big as baseballs. They are also nicely spherical due to the surface tension inherent in
But as raindrops fall, air resistance drags on the drops and distorts them. We typically
represent that distortion as a teardrop because that's the shape they make when
they're hanging off something here on the ground. But in the air, raindrops actually
take on other shapes that are more like pancakes, parachutes, or broken grocery

Each raindrop, still falling, reaches a point where the air resistance is so great that the
drop flattens out and then bursts. What hits the earth, then, are the fragments of
larger raindrops that have exploded on the way down.
Very small droplets, those with a radius of 0.014 cm, remain spherical the whole way
There's another fact about raindrops that may also be related to the way they break

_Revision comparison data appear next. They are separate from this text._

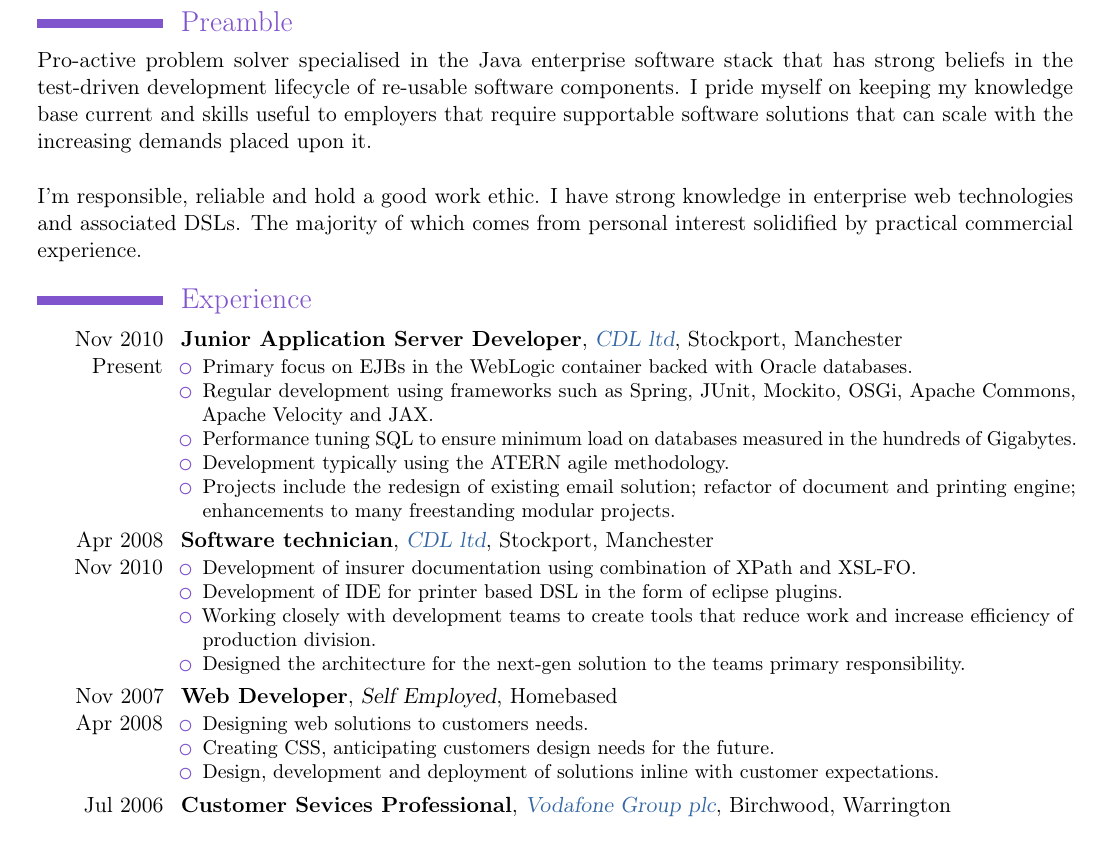
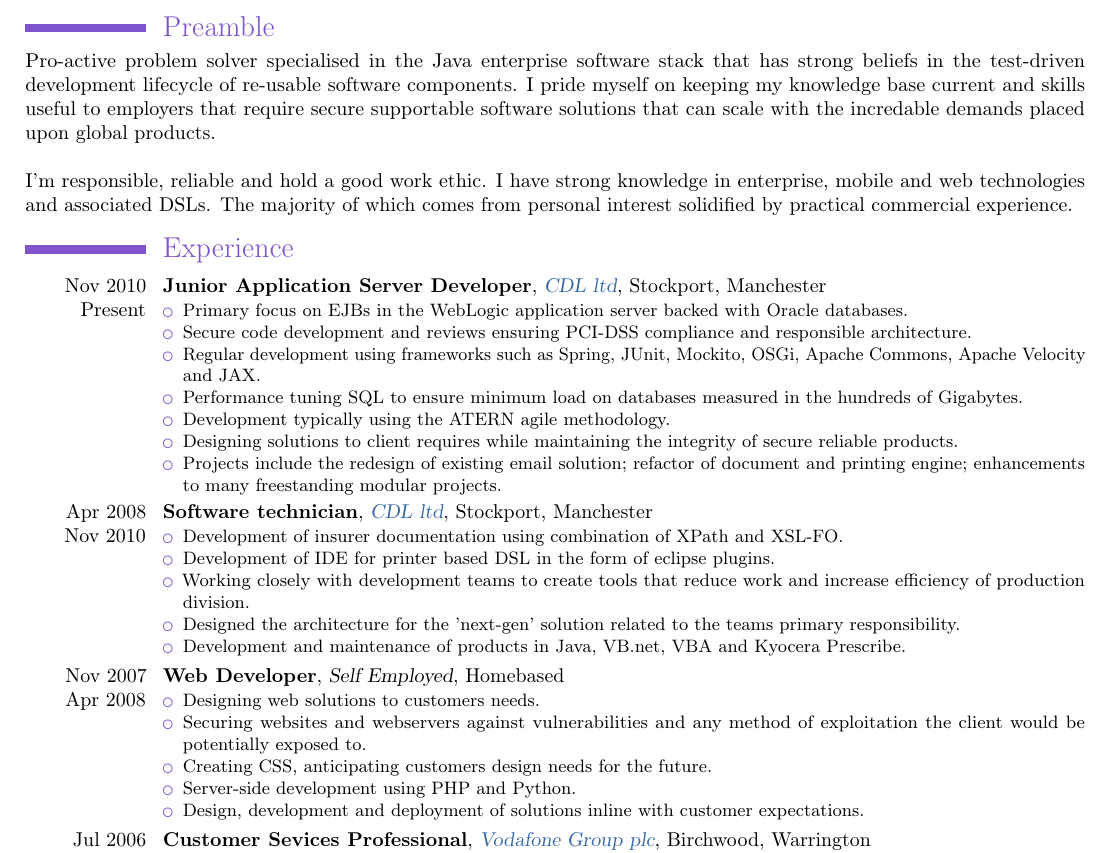
Before and after one commit to aphexmunky/CV, a LaTeX CV (JoshuaHesketh.tex): part of page 1 of 2, cut so that both start at the same text. Compiled offline with pdfLaTeX.

Commit message:
added more experience

```diff
--- a/JoshuaHesketh.tex
+++ b/JoshuaHesketh.tex
@@ -1,4 +1,4 @@
-\documentclass[a4paper,11pt]{moderncv}
+\documentclass[a4paper,10pt]{moderncv}
 
 % moderncv themes
 % optional argument are 'blue' (default), 'orange', 'red', 'green', 'grey' and
@@ -18,13 +18,13 @@
 \usepackage[utf8]{inputenc}
 
 % adjust the page margins
-\usepackage[scale=0.87]{geometry}
+\usepackage[scale=0.89]{geometry}
 \AtBeginDocument{\recomputelengths}
 
 % personal data
 \firstname{Joshua}
 \familyname{Hesketh}
-\title{Java Developer}
+\title{Enterprise Java Developer}
 \address{8 Malhamdale Avenue}{Rainhill Merseyside L35 4QF}
 \phone{0151 426 1442}
 \mobile{07946 32 32 36}
@@ -38,20 +38,22 @@
 
 \section{Preamble}
 Pro-active problem solver specialised in the Java enterprise software stack that has strong beliefs in the test-driven development lifecycle of re-usable software components.
-I pride myself on keeping my knowledge base current and skills useful to employers that require supportable software solutions that can scale with the increasing demands placed upon it.\\
+I pride myself on keeping my knowledge base current and skills useful to employers that require secure supportable software solutions that can scale with the incredable demands placed upon global products.\\
 
 I'm responsible, reliable and hold a good work ethic.
-I have strong knowledge in enterprise web technologies and associated DSLs. The majority of which comes from personal interest solidified by practical commercial experience.
+I have strong knowledge in enterprise, mobile and web technologies and associated DSLs. The majority of which comes from personal interest solidified by practical commercial experience.
 
 \section{Experience}
 
 \cventry{Nov 2010\\Present}{Junior Application Server Developer}
 {\weblink{http://www.cdl.co.uk}{CDL ltd}}{Stockport}{Manchester}{
 \begin{itemize}
-  \item Primary focus on EJBs in the WebLogic container backed with Oracle databases.
+  \item Primary focus on EJBs in the WebLogic application server backed with Oracle databases.
+  \item Secure code development and reviews ensuring PCI-DSS compliance and responsible architecture.
   \item Regular development using frameworks such as Spring, JUnit, Mockito, OSGi, Apache Commons, Apache Velocity and JAX.
   \item Performance tuning SQL to ensure minimum load on databases measured in the hundreds of Gigabytes.
   \item Development typically using the ATERN agile methodology.
+  \item Designing solutions to client requires while maintaining the integrity of secure reliable products.
   \item Projects include the redesign of existing email solution; refactor of document and printing engine; enhancements to many freestanding modular projects.
 \end{itemize}
 }
@@ -62,7 +64,8 @@ I have strong knowledge in enterprise web technologies and associated DSLs. The
   \item Development of insurer documentation using combination of XPath and XSL-FO.
   \item Development of IDE for printer based DSL in the form of eclipse plugins.
   \item Working closely with development teams to create tools that reduce work and increase efficiency of production division.
-  \item Designed the architecture for the next-gen solution to the teams primary responsibility.
+  \item Designed the architecture for the 'next-gen' solution related to the teams primary responsibility.
+  \item Development and maintenance of products in Java, VB.net, VBA and Kyocera Prescribe.
 \end{itemize}
 }
 
@@ -70,7 +73,9 @@ I have strong knowledge in enterprise web technologies and associated DSLs. The
 {Self Employed}{Homebased}{}{
 \begin{itemize}
   \item Designing web solutions to customers needs.
+  \item Securing websites and webservers against vulnerabilities and any method of exploitation the client would be potentially exposed to.
   \item Creating CSS, anticipating customers design needs for the future.
+  \item Server-side development using PHP and Python.
   \item Design, development and deployment of solutions inline with customer expectations.
 \end{itemize}
 }
```
Also changed, not shown: JoshuaHesketh.tex (3 more changed lines).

up on the way down. You would think that larger raindrops fall faster than smaller
raindrops; i.e., the force of gravity acting on an object with more mass would give it
greater acceleration than a smaller object. However, two researchers from Michigan
Tech University discovered that some smaller raindrops actually fall faster than larger